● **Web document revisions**
════

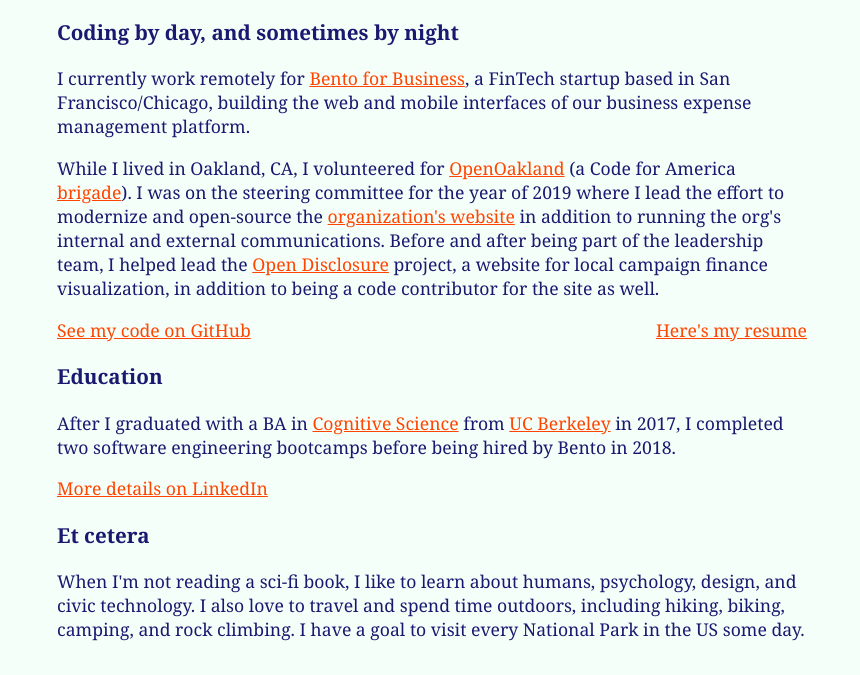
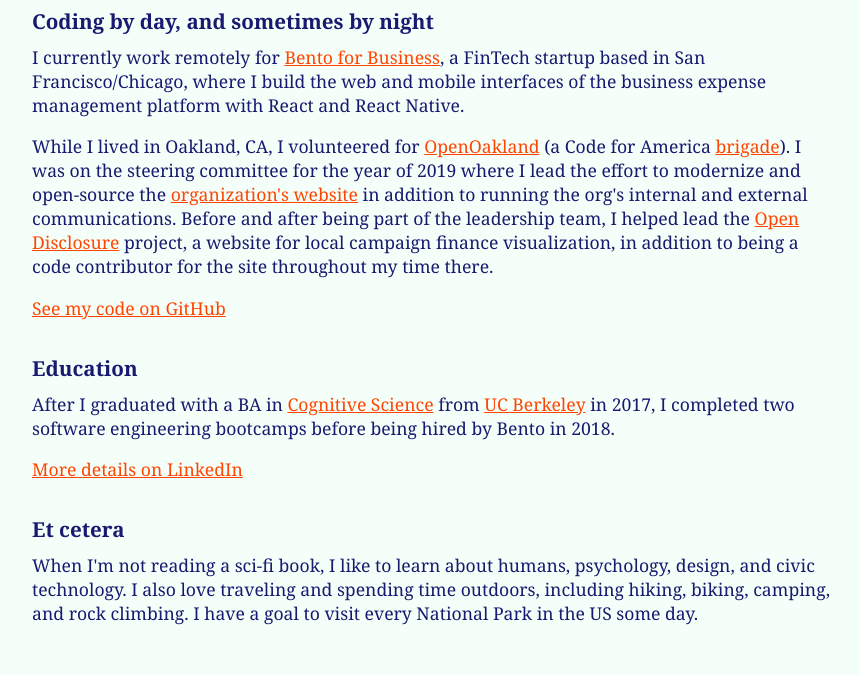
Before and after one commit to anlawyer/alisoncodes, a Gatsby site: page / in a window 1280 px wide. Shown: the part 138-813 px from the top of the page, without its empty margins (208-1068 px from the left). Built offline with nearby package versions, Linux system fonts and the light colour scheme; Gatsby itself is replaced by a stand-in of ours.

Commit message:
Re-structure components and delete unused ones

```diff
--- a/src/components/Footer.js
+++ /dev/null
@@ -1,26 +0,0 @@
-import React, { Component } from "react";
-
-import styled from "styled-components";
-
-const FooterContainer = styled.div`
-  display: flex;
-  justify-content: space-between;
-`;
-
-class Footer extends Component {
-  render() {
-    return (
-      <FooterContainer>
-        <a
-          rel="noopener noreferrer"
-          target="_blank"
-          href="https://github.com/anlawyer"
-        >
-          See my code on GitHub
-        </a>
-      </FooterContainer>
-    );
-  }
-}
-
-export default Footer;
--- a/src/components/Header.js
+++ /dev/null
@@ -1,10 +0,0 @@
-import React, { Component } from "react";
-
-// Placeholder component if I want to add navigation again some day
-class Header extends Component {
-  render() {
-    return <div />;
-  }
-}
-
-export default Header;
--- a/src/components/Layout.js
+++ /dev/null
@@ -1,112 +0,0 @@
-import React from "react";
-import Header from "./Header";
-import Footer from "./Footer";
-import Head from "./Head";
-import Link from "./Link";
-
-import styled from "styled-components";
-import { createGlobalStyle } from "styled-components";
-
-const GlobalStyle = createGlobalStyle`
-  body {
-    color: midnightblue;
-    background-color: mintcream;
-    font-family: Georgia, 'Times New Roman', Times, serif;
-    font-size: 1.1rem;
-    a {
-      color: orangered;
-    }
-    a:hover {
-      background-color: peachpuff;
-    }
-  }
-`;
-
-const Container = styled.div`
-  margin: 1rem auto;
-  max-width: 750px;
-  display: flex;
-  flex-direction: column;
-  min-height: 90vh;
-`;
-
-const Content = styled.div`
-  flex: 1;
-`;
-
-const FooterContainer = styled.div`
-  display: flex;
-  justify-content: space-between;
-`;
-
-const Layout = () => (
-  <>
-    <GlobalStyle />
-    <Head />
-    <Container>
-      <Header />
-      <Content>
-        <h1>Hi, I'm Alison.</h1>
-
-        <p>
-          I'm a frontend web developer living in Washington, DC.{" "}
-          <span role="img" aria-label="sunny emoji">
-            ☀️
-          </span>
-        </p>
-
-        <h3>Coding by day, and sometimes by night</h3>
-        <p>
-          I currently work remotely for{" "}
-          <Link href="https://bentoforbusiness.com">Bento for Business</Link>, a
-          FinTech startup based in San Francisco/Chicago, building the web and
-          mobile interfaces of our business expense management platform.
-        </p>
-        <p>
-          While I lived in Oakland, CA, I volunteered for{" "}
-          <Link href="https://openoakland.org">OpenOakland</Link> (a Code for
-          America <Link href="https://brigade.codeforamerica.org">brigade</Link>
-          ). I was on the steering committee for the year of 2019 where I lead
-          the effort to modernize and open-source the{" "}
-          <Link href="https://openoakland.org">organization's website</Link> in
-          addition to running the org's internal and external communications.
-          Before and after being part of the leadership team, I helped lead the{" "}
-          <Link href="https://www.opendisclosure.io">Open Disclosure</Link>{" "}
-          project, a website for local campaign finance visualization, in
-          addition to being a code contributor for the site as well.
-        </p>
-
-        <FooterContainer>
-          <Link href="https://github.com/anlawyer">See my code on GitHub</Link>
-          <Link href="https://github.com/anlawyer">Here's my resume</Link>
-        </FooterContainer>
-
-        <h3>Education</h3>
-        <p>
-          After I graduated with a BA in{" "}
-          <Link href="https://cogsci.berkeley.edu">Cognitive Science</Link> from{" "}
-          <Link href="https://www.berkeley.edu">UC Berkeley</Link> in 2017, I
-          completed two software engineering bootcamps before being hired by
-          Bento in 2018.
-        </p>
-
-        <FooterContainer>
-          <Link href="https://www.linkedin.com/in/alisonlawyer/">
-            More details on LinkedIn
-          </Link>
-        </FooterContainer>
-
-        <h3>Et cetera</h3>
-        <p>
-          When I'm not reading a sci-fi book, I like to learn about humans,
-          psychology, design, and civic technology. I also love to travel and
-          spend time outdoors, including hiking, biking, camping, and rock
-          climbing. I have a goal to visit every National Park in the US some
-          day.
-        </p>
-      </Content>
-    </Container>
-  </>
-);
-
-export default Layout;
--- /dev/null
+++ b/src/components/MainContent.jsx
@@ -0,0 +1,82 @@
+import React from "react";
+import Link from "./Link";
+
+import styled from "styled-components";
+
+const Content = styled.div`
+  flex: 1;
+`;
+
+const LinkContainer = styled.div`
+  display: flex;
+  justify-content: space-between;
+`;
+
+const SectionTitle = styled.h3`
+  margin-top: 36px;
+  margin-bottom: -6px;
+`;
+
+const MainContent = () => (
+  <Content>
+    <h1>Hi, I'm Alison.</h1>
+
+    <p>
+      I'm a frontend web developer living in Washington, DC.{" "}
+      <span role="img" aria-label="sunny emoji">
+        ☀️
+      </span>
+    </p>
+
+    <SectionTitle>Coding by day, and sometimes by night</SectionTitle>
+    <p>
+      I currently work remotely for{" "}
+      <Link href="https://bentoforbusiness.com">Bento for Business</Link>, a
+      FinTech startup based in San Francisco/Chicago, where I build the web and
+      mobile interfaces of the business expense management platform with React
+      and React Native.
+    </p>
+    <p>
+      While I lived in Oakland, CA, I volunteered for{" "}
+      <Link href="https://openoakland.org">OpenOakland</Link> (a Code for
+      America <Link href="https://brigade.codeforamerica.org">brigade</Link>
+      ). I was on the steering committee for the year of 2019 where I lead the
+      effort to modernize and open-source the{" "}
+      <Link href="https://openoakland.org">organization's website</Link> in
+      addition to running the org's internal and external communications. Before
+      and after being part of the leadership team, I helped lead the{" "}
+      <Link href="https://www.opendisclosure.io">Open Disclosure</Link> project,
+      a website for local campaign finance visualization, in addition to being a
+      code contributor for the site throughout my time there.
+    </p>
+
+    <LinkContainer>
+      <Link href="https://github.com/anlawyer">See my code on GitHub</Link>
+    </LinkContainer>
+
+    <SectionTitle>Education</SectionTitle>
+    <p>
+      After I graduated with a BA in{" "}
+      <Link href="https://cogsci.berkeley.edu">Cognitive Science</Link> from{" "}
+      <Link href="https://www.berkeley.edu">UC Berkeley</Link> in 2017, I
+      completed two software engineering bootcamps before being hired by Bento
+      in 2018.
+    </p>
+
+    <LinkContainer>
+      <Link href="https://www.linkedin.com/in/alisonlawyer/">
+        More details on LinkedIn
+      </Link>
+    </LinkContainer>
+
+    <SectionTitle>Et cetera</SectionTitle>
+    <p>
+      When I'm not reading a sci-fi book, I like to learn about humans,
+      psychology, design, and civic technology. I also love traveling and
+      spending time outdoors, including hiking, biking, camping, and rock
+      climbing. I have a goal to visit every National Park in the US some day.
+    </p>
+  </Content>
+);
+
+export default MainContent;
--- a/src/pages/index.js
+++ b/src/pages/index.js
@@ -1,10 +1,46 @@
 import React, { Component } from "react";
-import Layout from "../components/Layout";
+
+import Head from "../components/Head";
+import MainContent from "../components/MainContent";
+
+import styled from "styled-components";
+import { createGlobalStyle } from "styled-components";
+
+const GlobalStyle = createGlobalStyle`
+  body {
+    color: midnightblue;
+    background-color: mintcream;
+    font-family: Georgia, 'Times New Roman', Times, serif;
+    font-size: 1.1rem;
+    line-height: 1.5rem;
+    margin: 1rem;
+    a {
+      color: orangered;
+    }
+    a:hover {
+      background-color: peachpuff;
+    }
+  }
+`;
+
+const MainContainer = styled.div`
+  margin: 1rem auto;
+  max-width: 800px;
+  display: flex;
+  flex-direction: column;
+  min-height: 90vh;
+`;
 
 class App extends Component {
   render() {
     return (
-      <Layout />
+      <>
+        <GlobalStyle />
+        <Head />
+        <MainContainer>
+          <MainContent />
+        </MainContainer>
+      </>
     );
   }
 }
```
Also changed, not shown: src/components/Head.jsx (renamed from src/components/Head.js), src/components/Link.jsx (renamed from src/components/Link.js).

════

● **WORK INSTRUCTION**
Return every line from the entries that holds the string "React".

● **REPLY TO THE TASK**
-import React, { Component } from "react";
-import React, { Component } from "react";
-import React from "react";
+import React from "react";
+      mobile interfaces of the business expense management platform with React
+      and React Native.
 import React, { Component } from "react";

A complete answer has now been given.